* What is expected
Find all lines in the listing that include the word "Before", then copy them.

* Input for this task
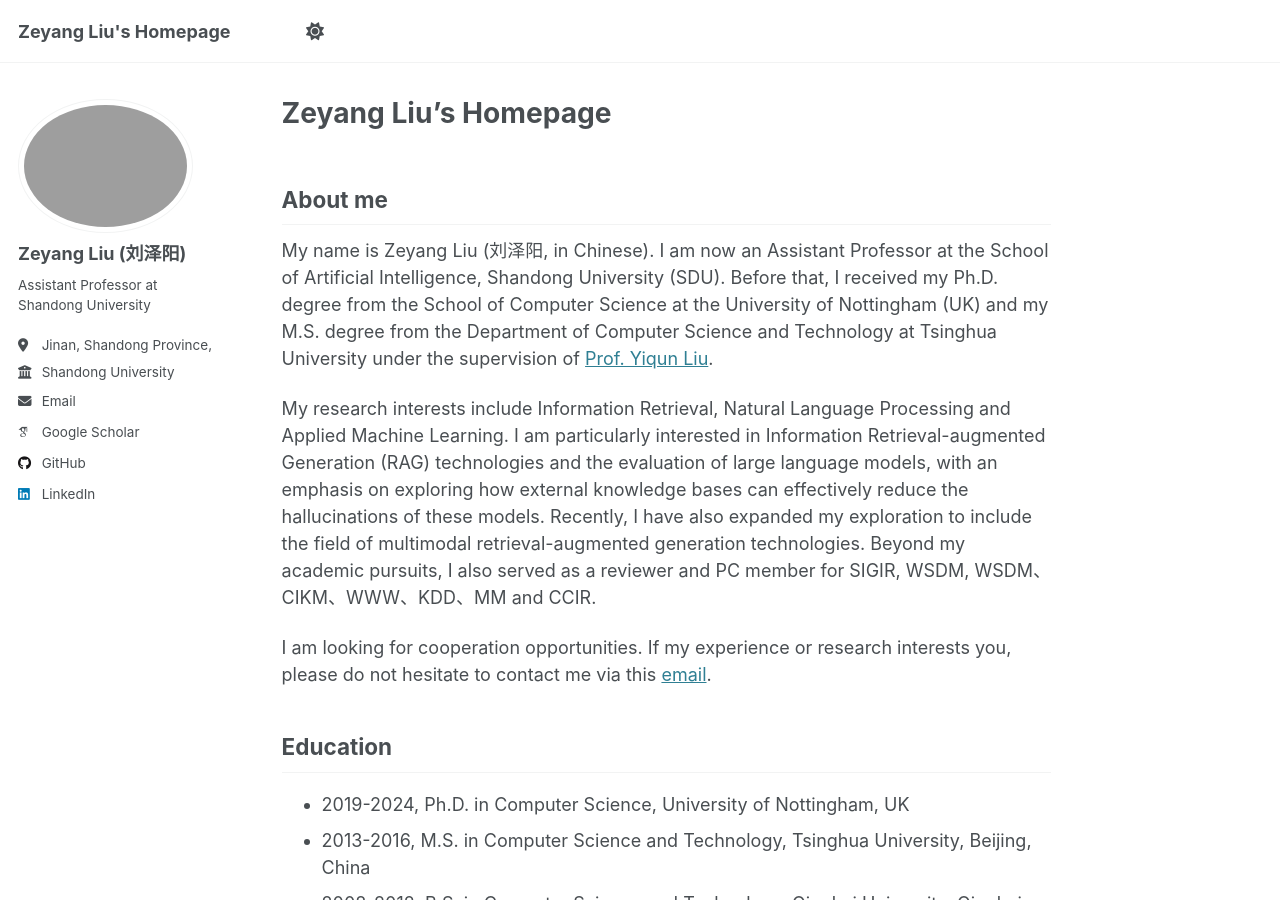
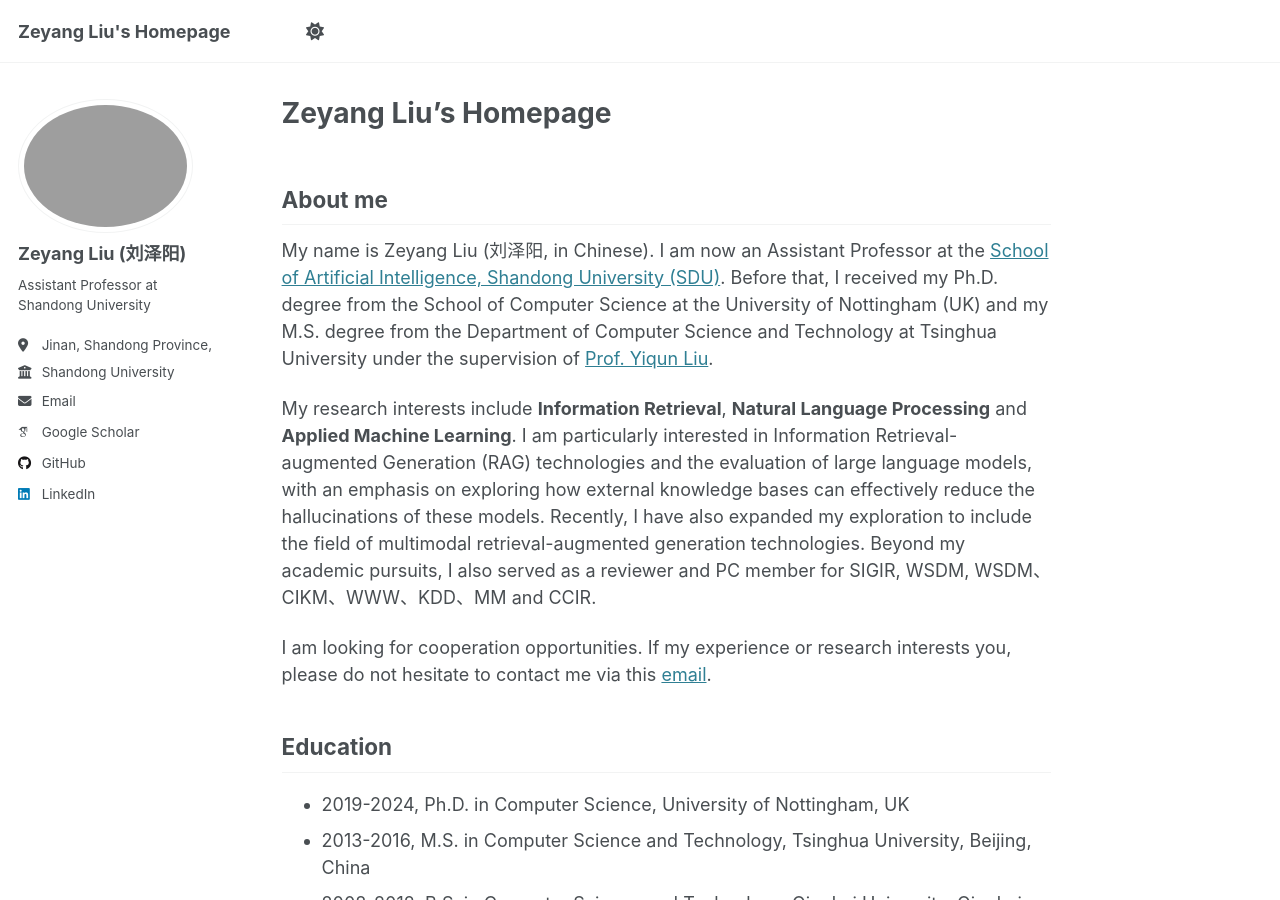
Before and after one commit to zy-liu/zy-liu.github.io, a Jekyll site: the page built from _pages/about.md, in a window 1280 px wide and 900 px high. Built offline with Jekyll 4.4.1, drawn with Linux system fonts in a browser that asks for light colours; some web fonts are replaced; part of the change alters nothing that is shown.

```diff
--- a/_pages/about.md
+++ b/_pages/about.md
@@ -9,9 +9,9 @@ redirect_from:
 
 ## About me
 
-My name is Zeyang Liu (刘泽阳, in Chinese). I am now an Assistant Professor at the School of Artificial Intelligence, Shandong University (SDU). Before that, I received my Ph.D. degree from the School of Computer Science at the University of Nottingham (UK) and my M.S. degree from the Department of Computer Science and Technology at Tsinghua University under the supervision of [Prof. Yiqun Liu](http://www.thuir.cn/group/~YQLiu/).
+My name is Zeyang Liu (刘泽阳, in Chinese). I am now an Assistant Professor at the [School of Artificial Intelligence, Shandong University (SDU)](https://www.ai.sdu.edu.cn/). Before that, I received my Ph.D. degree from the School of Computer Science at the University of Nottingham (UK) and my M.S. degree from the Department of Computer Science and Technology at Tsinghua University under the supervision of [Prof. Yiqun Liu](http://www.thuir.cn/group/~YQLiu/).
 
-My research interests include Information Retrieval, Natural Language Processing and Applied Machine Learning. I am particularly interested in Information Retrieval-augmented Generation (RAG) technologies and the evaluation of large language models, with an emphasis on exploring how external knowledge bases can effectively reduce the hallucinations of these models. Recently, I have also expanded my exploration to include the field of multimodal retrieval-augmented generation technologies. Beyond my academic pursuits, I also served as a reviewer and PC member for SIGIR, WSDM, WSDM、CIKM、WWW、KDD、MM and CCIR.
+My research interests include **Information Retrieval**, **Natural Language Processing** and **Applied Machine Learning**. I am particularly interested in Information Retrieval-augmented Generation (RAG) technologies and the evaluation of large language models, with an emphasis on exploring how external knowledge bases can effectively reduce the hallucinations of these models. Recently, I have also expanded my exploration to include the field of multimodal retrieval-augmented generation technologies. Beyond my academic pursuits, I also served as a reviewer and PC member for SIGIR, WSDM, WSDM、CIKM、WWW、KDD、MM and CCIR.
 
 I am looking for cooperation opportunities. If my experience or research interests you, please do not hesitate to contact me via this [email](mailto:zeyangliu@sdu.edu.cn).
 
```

==

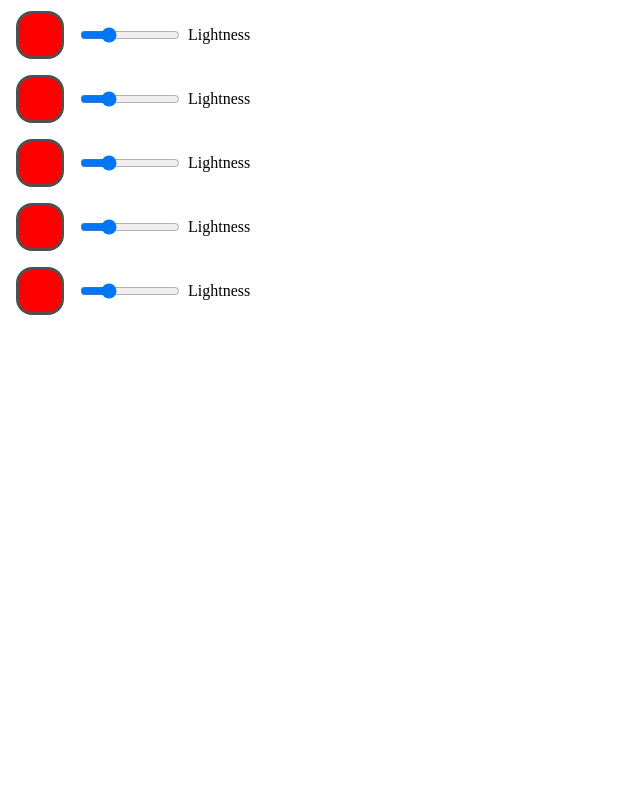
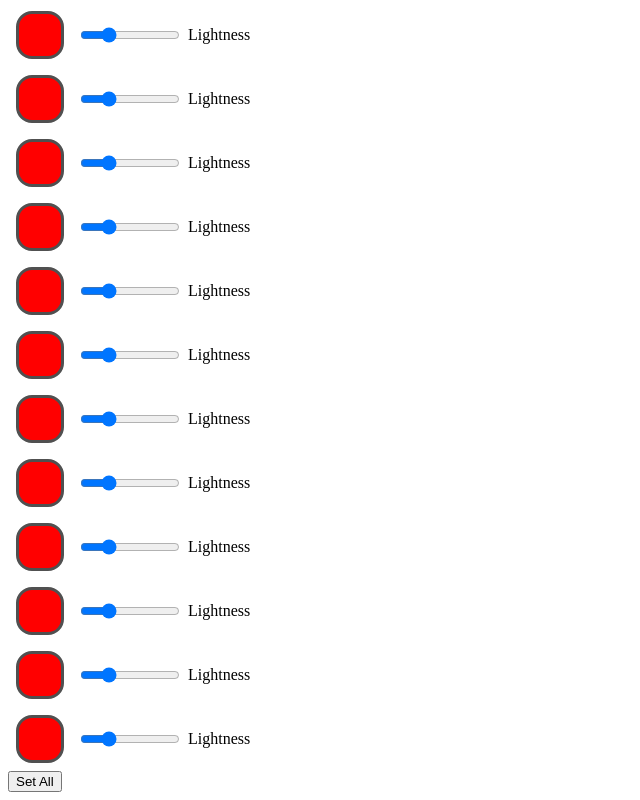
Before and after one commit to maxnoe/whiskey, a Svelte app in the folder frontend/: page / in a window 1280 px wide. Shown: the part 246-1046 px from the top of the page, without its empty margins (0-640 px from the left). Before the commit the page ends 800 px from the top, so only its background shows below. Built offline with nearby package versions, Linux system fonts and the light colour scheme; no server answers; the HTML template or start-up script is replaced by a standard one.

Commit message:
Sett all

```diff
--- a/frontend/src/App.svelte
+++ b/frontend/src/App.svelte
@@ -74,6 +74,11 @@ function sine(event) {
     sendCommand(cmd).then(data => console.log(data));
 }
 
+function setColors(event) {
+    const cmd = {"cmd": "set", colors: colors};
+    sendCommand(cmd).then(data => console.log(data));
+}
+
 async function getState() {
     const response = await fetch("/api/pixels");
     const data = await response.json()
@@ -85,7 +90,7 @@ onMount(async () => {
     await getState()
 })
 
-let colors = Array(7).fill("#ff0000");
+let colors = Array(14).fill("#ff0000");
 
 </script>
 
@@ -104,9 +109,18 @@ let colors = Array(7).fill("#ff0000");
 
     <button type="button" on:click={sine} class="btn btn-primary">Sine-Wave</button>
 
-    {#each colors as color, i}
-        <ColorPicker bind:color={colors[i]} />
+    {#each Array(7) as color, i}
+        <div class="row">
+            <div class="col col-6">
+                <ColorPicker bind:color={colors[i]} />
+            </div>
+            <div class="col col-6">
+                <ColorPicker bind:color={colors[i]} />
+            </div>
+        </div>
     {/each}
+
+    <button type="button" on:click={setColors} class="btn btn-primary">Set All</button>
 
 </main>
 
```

* Response to this exercise
Before and after one commit to zy-liu/zy-liu.github.io, a Jekyll site: the page built from _pages/about.md, in a window 1280 px wide and 900 px high. Built offline with Jekyll 4.4.1, drawn with Linux system fonts in a browser that asks for light colours; some web fonts are replaced; part of the change alters nothing that is shown.
-My name is Zeyang Liu (刘泽阳, in Chinese). I am now an Assistant Professor at the School of Artificial Intelligence, Shandong University (SDU). Before that, I received my Ph.D. degree from the School of Computer Science at the University of Nottingham (UK) and my M.S. degree from the Department of Computer Science and Technology at Tsinghua University under the supervision of [Prof. Yiqun Liu](http://www.thuir.cn/group/~YQLiu/).
+My name is Zeyang Liu (刘泽阳, in Chinese). I am now an Assistant Professor at the [School of Artificial Intelligence, Shandong University (SDU)](https://www.ai.sdu.edu.cn/). Before that, I received my Ph.D. degree from the School of Computer Science at the University of Nottingham (UK) and my M.S. degree from the Department of Computer Science and Technology at Tsinghua University under the supervision of [Prof. Yiqun Liu](http://www.thuir.cn/group/~YQLiu/).
Before and after one commit to maxnoe/whiskey, a Svelte app in the folder frontend/: page / in a window 1280 px wide. Shown: the part 246-1046 px from the top of the page, without its empty margins (0-640 px from the left). Before the commit the page ends 800 px from the top, so only its background shows below. Built offline with nearby package versions, Linux system fonts and the light colour scheme; no server answers; the HTML template or start-up script is replaced by a standard one.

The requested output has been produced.